Problem to solve: Filter the entries for lines with the word "closing".

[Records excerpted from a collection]
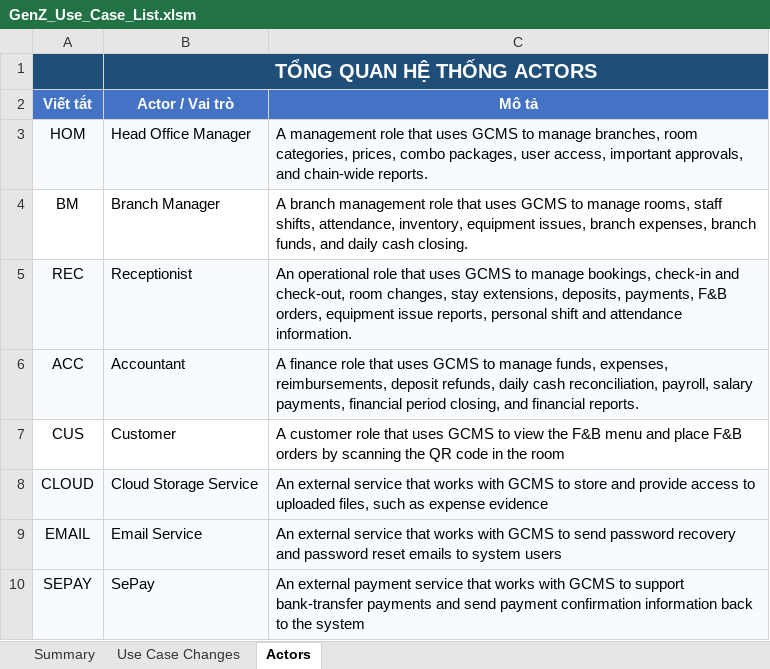
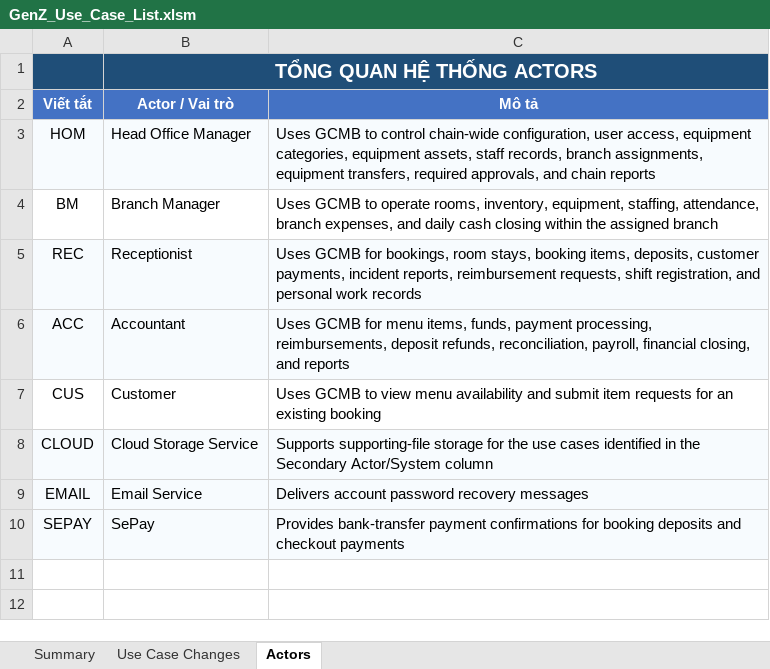
Before and after one commit to minhcao2004/GCMB, an Excel workbook: docs/GenZ_Use_Case_List.xlsm, sheet Actors, drawn as a sheet; values as stored, in another font and other column widths than the file's, no borders; charts and pictures not drawn; the diff names each change by its address in the sheet, - before the commit and + after, or states it on an @@ line.

```diff
--- a/docs/GenZ_Use_Case_List.xlsm (sheet Actors)
+++ b/docs/GenZ_Use_Case_List.xlsm (sheet Actors)
-C3 (Mô tả): A management role that uses GCMS to manage branches, room categories, prices, combo packages, user access, important approvals, and chain-wide reports.
+C3 (Mô tả): Uses GCMB to control chain-wide configuration, user access, equipment categories, equipment assets, staff records, branch assignments, equipment transfers, required approvals, and chain reports
-C4 (Mô tả): A branch management role that uses GCMS to manage rooms, staff shifts, attendance, inventory, equipment issues, branch expenses, branch funds, and daily cash closing.
+C4 (Mô tả): Uses GCMB to operate rooms, inventory, equipment, staffing, attendance, branch expenses, and daily cash closing within the assigned branch
-C5 (Mô tả): An operational role that uses GCMS to manage bookings, check-in and check-out, room changes, stay extensions, deposits, payments, F&B orders, equipment issue reports, personal shift and attendance information.
+C5 (Mô tả): Uses GCMB for bookings, room stays, booking items, deposits, customer payments, incident reports, reimbursement requests, shift registration, and personal work records
-C6 (Mô tả): A finance role that uses GCMS to manage funds, expenses, reimbursements, deposit refunds, daily cash reconciliation, payroll, salary payments, financial period closing, and financial reports.
+C6 (Mô tả): Uses GCMB for menu items, funds, payment processing, reimbursements, deposit refunds, reconciliation, payroll, financial closing, and reports
-C7 (Mô tả): A customer role that uses GCMS to view the F&B menu and place F&B orders by scanning the QR code in the room
+C7 (Mô tả): Uses GCMB to view menu availability and submit item requests for an existing booking
-C8 (Mô tả): An external service that works with GCMS to store and provide access to uploaded files, such as expense evidence
+C8 (Mô tả): Supports supporting-file storage for the use cases identified in the Secondary Actor/System column
-C9 (Mô tả): An external service that works with GCMS to send password recovery and password reset emails to system users
+C9 (Mô tả): Delivers account password recovery messages
-C10 (Mô tả): An external payment service that works with GCMS to support bank-transfer payments and send payment confirmation information back to the system
+C10 (Mô tả): Provides bank-transfer payment confirmations for booking deposits and checkout payments
```
Also changed, not shown: sheet Use Case Changes, sheet Summary, charts or pictures, 2 other files.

Response area:
-C4 (Mô tả): A branch management role that uses GCMS to manage rooms, staff shifts, attendance, inventory, equipment issues, branch expenses, branch funds, and daily cash closing.
+C4 (Mô tả): Uses GCMB to operate rooms, inventory, equipment, staffing, attendance, branch expenses, and daily cash closing within the assigned branch
-C6 (Mô tả): A finance role that uses GCMS to manage funds, expenses, reimbursements, deposit refunds, daily cash reconciliation, payroll, salary payments, financial period closing, and financial reports.
+C6 (Mô tả): Uses GCMB for menu items, funds, payment processing, reimbursements, deposit refunds, reconciliation, payroll, financial closing, and reports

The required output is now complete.